Do you have a contingency plan?
In a speech he delivered to the Business Services Association in November 2018, Cabinet Office Minister David Lidington announced that several government service providers had agreed to prepare “living wills” to ensure continued service delivery in the event they suffer financial difficulties. He explained that after the Carillon collapse the government “did not have the benefit of key organisational information that could have smoothed the management of the liquidation” and added that for future contracts “by ensuring plans can be quickly put in place in the very rare event of supplier failure, we will be better prepared to maintain continuity of critical public services, to minimise the potential impact on critical national infrastructure and to ensure a smooth transition to new service providers should the need arise”. The “living wills” are part of a range of measures the UK government hopes will transform public procurement.

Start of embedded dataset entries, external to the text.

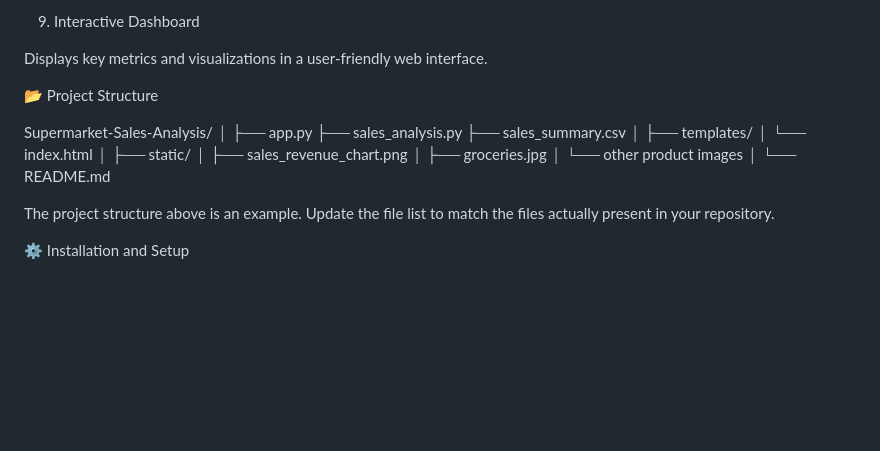
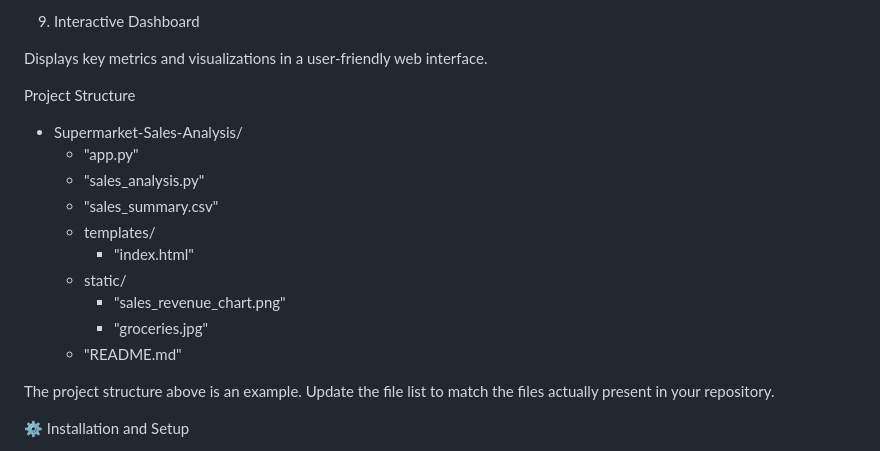
Before and after one commit to dharshu33666-debug/Supermarket-Sales-Analysis, a Markdown page: README.md, the part around the change. GitHub-like rendering; blank space fills up the shorter version.

Commit message:
Revise project structure section in README.md
Updated project structure formatting in README.md for clarity.

```diff
--- a/README.md
+++ b/README.md
@@ -78,23 +78,18 @@ Presents sales revenue through a Python-generated chart.
 
 Displays key metrics and visualizations in a user-friendly web interface.
 
-📂 Project Structure
+Project Structure
 
-Supermarket-Sales-Analysis/
-│
-├── app.py
-├── sales_analysis.py
-├── sales_summary.csv
-│
-├── templates/
-│   └── index.html
-│
-├── static/
-│   ├── sales_revenue_chart.png
-│   ├── groceries.jpg
-│   └── other product images
-│
-└── README.md
+- Supermarket-Sales-Analysis/
+  - "app.py"
+  - "sales_analysis.py"
+  - "sales_summary.csv"
+  - templates/
+    - "index.html"
+  - static/
+    - "sales_revenue_chart.png"
+    - "groceries.jpg"
+  - "README.md"
 
 The project structure above is an example. Update the file list to match the files actually present in your repository.
 
```
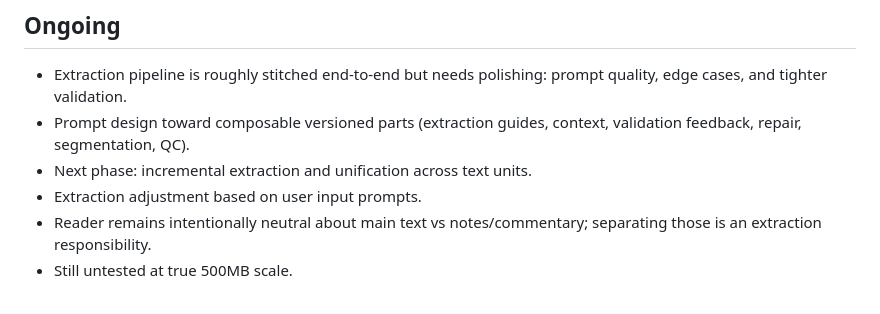
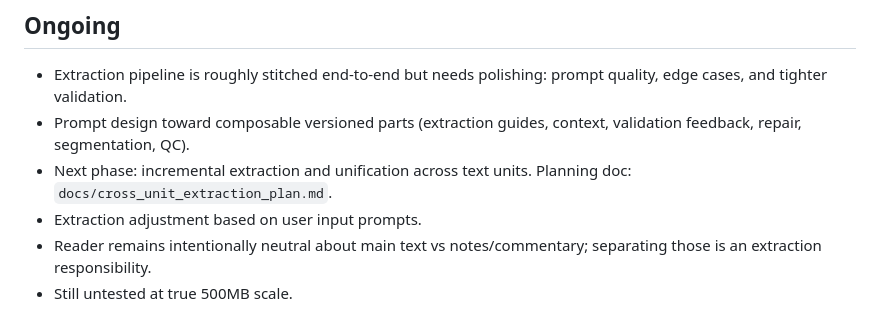
Before and after one commit to WenqinSHAO/tilusion, a Markdown page: PROGRESS.md, the part around the change. Drawn GitHub-style.

```diff
--- a/PROGRESS.md
+++ b/PROGRESS.md
@@ -43,7 +43,7 @@
 
 - Extraction pipeline is roughly stitched end-to-end but needs polishing: prompt quality, edge cases, and tighter validation.
 - Prompt design toward composable versioned parts (extraction guides, context, validation feedback, repair, segmentation, QC).
-- Next phase: incremental extraction and unification across text units.
+- Next phase: incremental extraction and unification across text units. Planning doc: `docs/cross_unit_extraction_plan.md`.
 - Extraction adjustment based on user input prompts.
 - Reader remains intentionally neutral about main text vs notes/commentary; separating those is an extraction responsibility.
 - Still untested at true 500MB scale.
```
Also changed, not shown: docs/cross_unit_extraction_plan.md (added, +270 -0 lines).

So what really is a “living will” or resolution plan? Essentially it is a contingency plan that sets out what would happen in the event the provider becomes insolvent. It would set out how the outsourced services can be secured and continued in the event of the provider’s failure, to allow the government time to transfer the services to a new provider or take them in-house. The government has yet confirm what the “living wills” should contain, but they are being jointly developed by the industry and government subject matter experts.
As a matter of good practice, such a concept could equally be applied outside the government outsourcing market. If a living will proves too difficult to negotiate, the contractual exit plan and related procedures - now standard in good outsourcing contracts - which focus on the wherewithal to ensure an orderly handover of services following the early termination or expiry of the contract - could be expanded to cover a handover in disorderly circumstances, such as provider financial distress in anticipation of insolvency. This also ensures the plan is contractually enforceable and is tailored to a specific contract, something yet to be confirmed in relation to living wills. It is important to note that a contractual exit plan for an orderly handover on its own won’t be sufficient in a financial distress scenario, as the plan will take too long to implement and will envisage staff being available to handover and transfer knowledge over a period of time. Don’t forget to regularly review these contingency plans and ensure that they are updated during the term of the contract to take account of any changes in services, operating procedures, service delivery, assets, or staff.
Where possible, outsourcing contracts should provide flexibility when unexpected or certain anticipated circumstances, such as financial distress or insolvency, arise. The above are just a few examples of how you can achieve this flexibility.
The collapse of Carillion may have been a year ago now, but it is not too late to apply the lessons learnt to your own contracting practices and to ensure that our recommended provisions – or something similar - are included in future outsourcing contracts, particularly as 2019 looks set to be another volatile year in the public sector outsourcing and wider financial markets.